# WHAT THE TASK REQUIRES:
Using the listing below, please gather every line containing the word "training".

=== Begin Enclosure ===

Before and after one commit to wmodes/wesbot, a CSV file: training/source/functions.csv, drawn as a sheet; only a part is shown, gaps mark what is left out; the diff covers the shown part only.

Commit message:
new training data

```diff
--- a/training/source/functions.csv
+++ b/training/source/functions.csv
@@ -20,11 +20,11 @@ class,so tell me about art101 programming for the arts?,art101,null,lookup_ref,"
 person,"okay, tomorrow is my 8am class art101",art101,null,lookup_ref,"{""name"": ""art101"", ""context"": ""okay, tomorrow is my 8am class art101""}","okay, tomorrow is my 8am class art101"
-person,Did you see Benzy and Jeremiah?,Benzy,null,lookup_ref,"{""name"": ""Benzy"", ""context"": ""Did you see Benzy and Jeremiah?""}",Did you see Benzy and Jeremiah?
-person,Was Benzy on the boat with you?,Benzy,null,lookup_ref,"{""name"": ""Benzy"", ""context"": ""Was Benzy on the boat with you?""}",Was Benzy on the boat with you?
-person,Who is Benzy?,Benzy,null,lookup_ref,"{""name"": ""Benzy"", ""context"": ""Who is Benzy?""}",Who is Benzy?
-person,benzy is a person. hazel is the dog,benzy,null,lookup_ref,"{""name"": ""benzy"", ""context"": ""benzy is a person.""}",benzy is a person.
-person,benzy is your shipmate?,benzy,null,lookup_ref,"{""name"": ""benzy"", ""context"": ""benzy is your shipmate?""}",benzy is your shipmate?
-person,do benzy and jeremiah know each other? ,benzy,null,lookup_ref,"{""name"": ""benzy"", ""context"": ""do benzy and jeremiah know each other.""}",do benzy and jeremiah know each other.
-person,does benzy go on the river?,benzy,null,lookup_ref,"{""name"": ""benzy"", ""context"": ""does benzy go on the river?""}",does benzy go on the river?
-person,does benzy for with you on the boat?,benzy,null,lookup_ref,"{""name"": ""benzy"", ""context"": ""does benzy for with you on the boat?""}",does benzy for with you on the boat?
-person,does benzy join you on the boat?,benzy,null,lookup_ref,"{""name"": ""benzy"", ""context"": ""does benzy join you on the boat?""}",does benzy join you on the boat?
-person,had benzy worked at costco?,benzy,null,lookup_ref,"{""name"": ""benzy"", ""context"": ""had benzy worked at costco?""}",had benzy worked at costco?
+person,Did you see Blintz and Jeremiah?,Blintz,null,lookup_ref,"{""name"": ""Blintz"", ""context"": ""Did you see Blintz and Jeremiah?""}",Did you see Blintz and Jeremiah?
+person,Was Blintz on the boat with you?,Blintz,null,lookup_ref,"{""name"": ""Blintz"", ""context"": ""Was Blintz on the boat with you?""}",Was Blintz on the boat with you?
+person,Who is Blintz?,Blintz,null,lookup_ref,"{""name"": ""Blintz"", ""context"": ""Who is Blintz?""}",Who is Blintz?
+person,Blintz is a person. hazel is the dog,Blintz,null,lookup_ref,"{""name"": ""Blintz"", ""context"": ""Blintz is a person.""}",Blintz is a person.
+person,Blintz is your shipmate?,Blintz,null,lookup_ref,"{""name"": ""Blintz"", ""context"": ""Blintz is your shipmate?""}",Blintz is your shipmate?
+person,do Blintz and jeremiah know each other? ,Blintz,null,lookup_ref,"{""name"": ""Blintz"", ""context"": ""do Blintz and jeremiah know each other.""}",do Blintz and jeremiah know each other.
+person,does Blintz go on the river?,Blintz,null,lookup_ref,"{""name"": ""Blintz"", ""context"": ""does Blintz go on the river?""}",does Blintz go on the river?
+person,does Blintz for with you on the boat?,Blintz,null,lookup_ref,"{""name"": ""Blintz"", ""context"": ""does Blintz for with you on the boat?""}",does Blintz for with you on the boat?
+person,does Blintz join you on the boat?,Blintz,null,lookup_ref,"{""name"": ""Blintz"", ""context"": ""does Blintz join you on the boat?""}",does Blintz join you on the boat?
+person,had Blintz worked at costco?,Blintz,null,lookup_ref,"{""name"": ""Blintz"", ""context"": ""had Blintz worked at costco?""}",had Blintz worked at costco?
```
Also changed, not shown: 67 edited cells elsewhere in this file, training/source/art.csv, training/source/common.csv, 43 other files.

=== End Enclosure ===

# TASK SOLUTION:
Before and after one commit to wmodes/wesbot, a CSV file: training/source/functions.csv, drawn as a sheet; only a part is shown, gaps mark what is left out; the diff covers the shown part only.
new training data
--- a/training/source/functions.csv
+++ b/training/source/functions.csv
Also changed, not shown: 67 edited cells elsewhere in this file, training/source/art.csv, training/source/common.csv, 43 other files.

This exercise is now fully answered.